The sequence of photos below shows the before and after pictures of an 87 year old man who had seen multiple doctors over a 3-4 months period of time for his severe right leg swelling. This was not only causing him discomfort, but caused him to fall because of the imbalance it led to. He was found on a regular venous ultrasound in our accredited vascular lab to have abnormal flow in his right iliac vein.
The next day, we took him to our Campbell angiography suite for a 45 minute outpatient procedure. There, using both venography (injection of contrast into the vein through a small straw like catheter in the groin) and IVUS (intra-vascular ultrasound) we diagnosed a scarred and blocked right iliac vein system. This was easily treated with a stent and balloon.
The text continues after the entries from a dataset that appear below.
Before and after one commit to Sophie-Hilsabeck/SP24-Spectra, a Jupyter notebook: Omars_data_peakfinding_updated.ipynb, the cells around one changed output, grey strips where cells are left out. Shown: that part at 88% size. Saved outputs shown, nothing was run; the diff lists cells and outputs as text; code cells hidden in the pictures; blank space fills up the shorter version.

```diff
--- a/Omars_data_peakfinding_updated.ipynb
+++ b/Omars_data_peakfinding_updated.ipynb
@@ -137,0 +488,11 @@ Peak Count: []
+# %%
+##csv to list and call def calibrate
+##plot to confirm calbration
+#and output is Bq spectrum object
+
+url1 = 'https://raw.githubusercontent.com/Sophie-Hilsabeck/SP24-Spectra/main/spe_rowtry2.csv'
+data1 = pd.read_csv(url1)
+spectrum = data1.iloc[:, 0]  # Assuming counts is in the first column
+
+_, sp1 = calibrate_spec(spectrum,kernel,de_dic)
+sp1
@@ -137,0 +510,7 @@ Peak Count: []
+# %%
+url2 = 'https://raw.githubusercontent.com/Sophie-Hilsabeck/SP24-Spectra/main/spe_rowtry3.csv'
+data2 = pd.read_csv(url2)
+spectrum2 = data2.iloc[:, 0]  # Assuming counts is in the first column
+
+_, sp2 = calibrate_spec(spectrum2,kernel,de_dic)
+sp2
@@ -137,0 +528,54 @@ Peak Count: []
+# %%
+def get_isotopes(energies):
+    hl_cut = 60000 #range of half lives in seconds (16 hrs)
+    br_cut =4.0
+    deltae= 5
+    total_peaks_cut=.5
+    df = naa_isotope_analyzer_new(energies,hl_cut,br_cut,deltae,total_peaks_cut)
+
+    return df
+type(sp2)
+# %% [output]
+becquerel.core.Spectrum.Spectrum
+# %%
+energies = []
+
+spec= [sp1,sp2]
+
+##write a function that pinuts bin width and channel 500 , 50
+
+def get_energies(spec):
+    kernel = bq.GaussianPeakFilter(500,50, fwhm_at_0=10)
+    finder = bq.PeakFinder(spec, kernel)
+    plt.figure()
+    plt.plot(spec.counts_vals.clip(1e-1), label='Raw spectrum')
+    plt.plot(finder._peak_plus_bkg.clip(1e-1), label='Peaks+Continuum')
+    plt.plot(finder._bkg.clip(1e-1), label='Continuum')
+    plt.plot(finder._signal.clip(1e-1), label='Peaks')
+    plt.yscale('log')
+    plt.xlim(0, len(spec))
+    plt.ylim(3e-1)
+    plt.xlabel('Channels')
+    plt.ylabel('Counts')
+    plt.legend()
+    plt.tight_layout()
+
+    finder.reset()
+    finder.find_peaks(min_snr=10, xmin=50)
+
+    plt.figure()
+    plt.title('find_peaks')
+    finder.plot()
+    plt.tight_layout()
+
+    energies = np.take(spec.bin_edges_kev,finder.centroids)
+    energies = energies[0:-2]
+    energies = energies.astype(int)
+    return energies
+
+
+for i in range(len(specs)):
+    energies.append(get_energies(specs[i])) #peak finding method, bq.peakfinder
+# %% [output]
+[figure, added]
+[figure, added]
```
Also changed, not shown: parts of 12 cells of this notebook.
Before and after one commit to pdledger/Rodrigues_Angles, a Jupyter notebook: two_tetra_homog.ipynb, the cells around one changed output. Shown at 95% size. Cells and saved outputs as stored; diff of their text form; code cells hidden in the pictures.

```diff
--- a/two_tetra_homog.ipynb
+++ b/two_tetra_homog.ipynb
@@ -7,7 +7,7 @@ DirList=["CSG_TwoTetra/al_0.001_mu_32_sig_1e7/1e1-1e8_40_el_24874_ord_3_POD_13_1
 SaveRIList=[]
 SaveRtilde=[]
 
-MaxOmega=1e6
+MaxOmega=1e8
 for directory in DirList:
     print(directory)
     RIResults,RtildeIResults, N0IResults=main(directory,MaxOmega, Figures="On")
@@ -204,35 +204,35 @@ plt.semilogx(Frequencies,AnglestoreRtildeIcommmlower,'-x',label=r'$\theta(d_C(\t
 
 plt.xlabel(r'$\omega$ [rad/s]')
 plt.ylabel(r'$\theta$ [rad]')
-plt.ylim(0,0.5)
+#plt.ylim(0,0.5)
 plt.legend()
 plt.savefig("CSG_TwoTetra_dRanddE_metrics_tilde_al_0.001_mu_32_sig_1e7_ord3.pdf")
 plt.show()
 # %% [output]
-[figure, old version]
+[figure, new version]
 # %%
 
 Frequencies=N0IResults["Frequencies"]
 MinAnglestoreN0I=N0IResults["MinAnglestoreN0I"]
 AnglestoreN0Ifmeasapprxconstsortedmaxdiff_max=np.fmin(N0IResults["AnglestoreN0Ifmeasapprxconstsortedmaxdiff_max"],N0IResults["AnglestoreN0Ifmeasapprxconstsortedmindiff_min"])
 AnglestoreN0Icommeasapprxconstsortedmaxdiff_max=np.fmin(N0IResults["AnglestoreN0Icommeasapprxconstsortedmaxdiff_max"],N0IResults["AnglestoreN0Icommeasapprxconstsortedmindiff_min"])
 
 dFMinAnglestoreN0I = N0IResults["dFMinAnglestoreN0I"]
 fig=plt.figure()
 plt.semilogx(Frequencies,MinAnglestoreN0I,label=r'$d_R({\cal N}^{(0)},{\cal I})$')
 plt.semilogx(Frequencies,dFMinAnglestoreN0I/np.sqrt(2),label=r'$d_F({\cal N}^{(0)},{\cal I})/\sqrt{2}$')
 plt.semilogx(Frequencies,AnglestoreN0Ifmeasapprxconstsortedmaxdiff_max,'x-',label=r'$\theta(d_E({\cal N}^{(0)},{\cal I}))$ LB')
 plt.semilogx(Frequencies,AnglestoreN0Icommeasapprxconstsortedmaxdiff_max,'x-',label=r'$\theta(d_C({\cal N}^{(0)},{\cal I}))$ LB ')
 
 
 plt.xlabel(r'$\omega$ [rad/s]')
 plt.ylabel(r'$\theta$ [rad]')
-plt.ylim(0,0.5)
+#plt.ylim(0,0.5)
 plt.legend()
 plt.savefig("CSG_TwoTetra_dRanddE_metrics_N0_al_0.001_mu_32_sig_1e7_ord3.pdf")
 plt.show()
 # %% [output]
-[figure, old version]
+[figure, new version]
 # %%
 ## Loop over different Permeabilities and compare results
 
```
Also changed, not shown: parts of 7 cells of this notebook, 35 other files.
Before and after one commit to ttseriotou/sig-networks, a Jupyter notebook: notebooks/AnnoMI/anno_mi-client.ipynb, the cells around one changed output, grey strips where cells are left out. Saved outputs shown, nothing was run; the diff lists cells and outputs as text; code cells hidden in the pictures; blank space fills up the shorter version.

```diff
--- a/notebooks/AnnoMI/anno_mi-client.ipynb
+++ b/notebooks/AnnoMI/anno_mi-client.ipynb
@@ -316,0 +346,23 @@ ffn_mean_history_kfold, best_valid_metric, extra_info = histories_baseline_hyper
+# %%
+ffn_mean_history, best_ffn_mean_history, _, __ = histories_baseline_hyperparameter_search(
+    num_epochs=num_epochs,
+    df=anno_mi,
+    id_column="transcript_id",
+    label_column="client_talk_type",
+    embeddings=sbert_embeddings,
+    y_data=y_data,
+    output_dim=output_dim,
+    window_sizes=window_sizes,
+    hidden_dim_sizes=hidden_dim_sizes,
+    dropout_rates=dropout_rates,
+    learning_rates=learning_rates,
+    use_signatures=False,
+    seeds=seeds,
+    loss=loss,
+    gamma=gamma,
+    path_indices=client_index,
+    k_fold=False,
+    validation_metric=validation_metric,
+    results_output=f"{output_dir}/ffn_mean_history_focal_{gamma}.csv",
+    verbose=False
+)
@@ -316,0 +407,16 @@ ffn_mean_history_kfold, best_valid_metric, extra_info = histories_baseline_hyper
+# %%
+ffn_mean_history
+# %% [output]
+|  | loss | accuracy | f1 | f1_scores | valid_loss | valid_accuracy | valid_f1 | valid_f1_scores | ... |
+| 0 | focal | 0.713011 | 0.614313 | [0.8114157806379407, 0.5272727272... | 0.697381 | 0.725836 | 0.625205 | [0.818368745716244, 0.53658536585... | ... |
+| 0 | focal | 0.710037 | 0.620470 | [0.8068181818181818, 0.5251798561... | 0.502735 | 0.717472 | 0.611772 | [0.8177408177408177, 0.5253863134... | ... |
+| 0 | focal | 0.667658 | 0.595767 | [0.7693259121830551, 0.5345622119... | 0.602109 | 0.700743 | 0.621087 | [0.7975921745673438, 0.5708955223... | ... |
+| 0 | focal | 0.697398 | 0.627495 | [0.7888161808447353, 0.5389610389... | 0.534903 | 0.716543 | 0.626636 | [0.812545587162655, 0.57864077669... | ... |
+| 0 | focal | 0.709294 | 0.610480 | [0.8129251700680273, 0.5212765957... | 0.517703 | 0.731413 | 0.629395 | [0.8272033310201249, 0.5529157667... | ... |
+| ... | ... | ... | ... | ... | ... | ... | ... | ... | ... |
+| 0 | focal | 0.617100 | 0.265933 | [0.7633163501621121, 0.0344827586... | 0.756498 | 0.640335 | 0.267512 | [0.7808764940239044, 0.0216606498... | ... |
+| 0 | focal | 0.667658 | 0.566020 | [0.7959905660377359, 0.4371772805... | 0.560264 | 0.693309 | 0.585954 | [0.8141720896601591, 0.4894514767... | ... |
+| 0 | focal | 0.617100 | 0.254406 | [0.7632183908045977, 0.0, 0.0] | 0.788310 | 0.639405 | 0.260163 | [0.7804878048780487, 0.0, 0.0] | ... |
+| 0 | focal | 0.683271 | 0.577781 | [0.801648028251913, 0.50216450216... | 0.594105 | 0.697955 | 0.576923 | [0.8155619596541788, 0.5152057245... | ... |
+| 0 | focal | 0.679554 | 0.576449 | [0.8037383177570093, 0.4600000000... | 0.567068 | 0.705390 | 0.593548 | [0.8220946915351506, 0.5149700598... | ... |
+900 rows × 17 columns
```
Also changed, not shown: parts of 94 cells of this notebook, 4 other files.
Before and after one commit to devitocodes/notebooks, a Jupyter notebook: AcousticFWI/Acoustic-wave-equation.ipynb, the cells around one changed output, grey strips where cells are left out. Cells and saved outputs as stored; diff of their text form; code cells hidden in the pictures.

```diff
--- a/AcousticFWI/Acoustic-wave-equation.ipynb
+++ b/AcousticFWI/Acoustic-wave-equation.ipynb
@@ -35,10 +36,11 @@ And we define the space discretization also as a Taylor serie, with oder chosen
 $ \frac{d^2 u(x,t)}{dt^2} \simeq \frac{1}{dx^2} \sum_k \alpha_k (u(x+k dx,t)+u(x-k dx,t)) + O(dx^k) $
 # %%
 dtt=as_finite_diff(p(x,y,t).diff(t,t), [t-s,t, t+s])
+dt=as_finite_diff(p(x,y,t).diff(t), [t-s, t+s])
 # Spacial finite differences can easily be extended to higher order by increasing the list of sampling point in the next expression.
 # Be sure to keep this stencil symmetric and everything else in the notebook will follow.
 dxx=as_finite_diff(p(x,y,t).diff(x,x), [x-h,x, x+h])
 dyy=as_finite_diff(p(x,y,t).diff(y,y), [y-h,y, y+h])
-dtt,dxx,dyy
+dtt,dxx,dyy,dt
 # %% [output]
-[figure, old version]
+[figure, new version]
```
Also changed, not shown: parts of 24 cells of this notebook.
Unfortunately, this was found to be a result of a combination of radiation treatment the patient had received 20 years before for his prostate cancer as well as because of a return of his cancer. This tumor (seen on CT scan) was surrounding his vein. When he came back five days later for a check, his right leg swelling was gone as was his leg heaviness and aching.
Please note, compression of the iliac vein usually (80%) occurs on the left. Often, if leg swelling occurs on the right, it may be a sign of a tumor or mass pushing on the vein in the abdomen.
Patient with right lower leg swelling before procedure
Inserting a wire into the diseased vessel. Notice the light colored area where no blood was flowing.
Opening the diseased vessel using a “balloon”.
Placing a stent in to the opened vessel to maintain blood flow. Notice how even blood flows through the opened vessel
Patient 5 days after surgery with leg swelling almost completely resolved
If you or anyone you know suffers from lower leg swelling, call us today to set up a consultation to evaluate your treatment options.
South Bay Vascular Center and Vein Institute